Other feeding stops include bearded pigs, meerkats, black and white colobus monkeys and ring tailed coatis. The latter sees us sitting on the ground as the coatis run over our legs looking for the treats Mick has thrown them.

The second cleaning duty of the day is in the penguin enclosure, where we’re asked to brush away any droppings on the rocks. Afterwards there’s a chance to get a closer look at the birds, who seem very relaxed around visitors. One, a northern rockhopper penguin called Ricky, chirps with excitement at seeing Mick. The keeper smiles and explains that he used to regularly work in the enclosure and the two became firm friends.
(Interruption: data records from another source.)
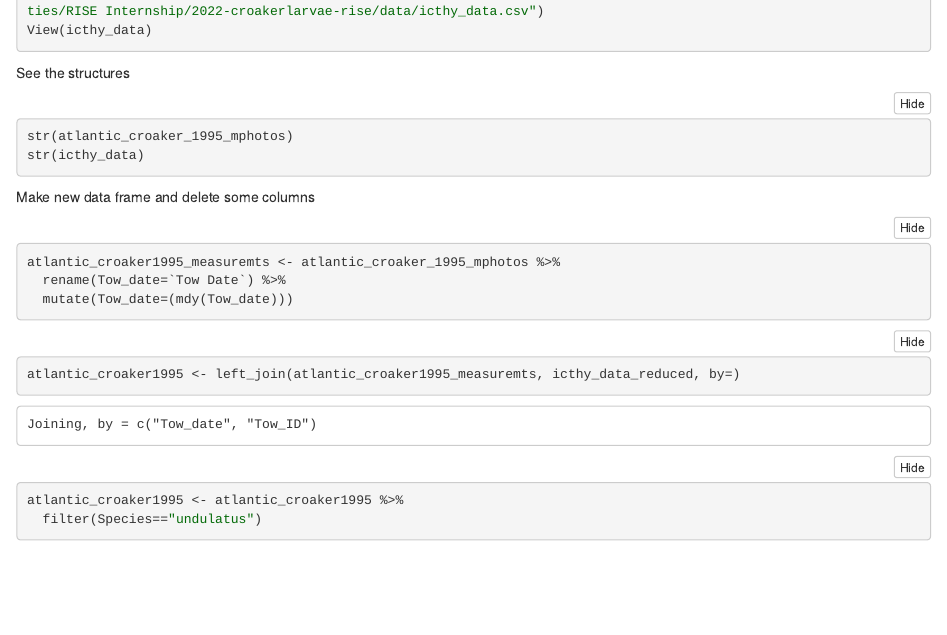
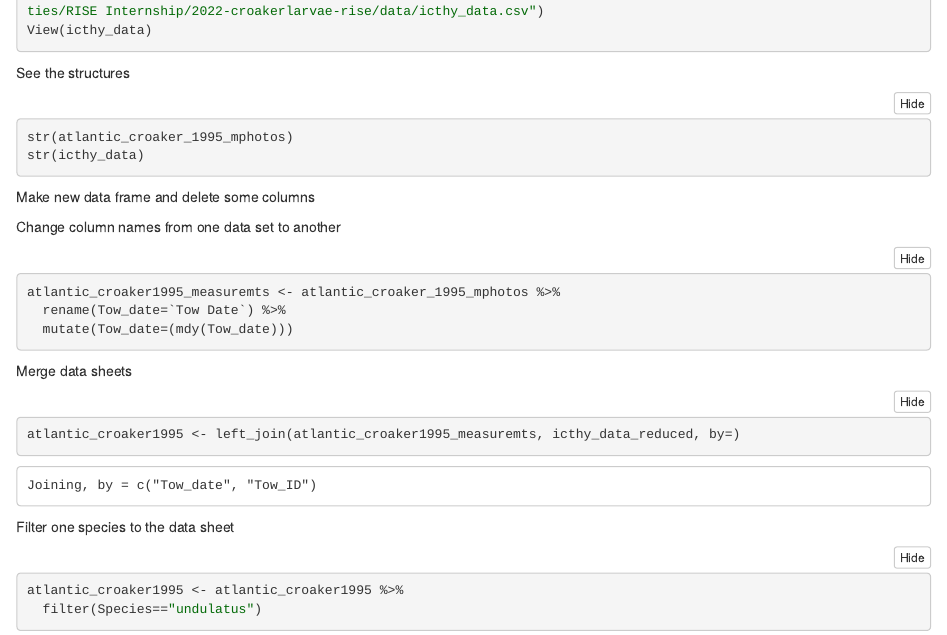
Before and after one commit to jesenia31/2022-croakerlarvae-rise, an R Markdown document (data_cleaning.Rmd): the page in a window 1100 px wide, from 1140 px down before the commit and from 950 px down after it, so that both start at the same text. The pictures show the output file data_cleaning.nb.html that the author committed with the source, opened offline.

Commit message:
Data cleaning edited

````diff
--- a/data_cleaning.Rmd
+++ b/data_cleaning.Rmd
@@ -73,17 +73,19 @@ icthy_data_reduced <- icthy_data %>%
   rename(Tow_ID=Tow)
 ```
 
-
+Change column names from one data set to another
 ```{r}
 atlantic_croaker1995_measuremts <- atlantic_croaker_1995_mphotos %>%
   rename(Tow_date=`Tow Date`) %>%
   mutate(Tow_date=(mdy(Tow_date)))
 ```
 
+Merge data sheets
 ```{r}
 atlantic_croaker1995 <- inner_join(atlantic_croaker1995_measuremts, icthy_data_reduced, by=c("Tow_date", "Tow_ID"))
 ```
 
+Filter one species to the data sheet
 ```{r}
 atlantic_croaker1995 <- atlantic_croaker1995 %>%
   filter(Species=="undulatus") %>%
````
Also changed, not shown: data_cleaning.nb.html, data_cleaning.Rmd (2 more changed lines).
Not such a big fan of Mick it seems, is Perry the llama. “Perry, doesn’t like me for some reason,” Mick says as he leads us into the llama and alpaca pen, “I have no idea why.” Looking over to the pack I see a llama staring at Mick with a definite glint of suspicion in his eyes, and am not surprised to learn it’s Perry I’ve spotted. Any animosity seems to disappear however once he sees Mick comes bearing food.

Our last animal encounter at the zoo is with three Galapagos giant tortoises. Here we’re given the rather unusual task of scratching the tortoises legs, which apparently recreates the enjoyable sensation of birds picking parasites off their skin.

Keeper for a Day costs £280 (including lunch, afternoon tea and cake and a Keeper for a Day T-shirt to take home), while Junior Keeper for a Day (for 11 to 15-year-olds) is £170. It’s not cheap, but we all agree getting so close to the animals felt pretty special and is probably worth the money. I also found it fascinating to learn about the huge amount of work that goes on behind the scenes to ensure the animals are as happy, stimulated and stress-free as possible.

If you don’t fancy doing a whole day, there are a number of shorter, cheaper experiences such as Meet the Penguins and Meet the Ardvarks. For more information go to To receive vouchers in time for Christmas order before December 19.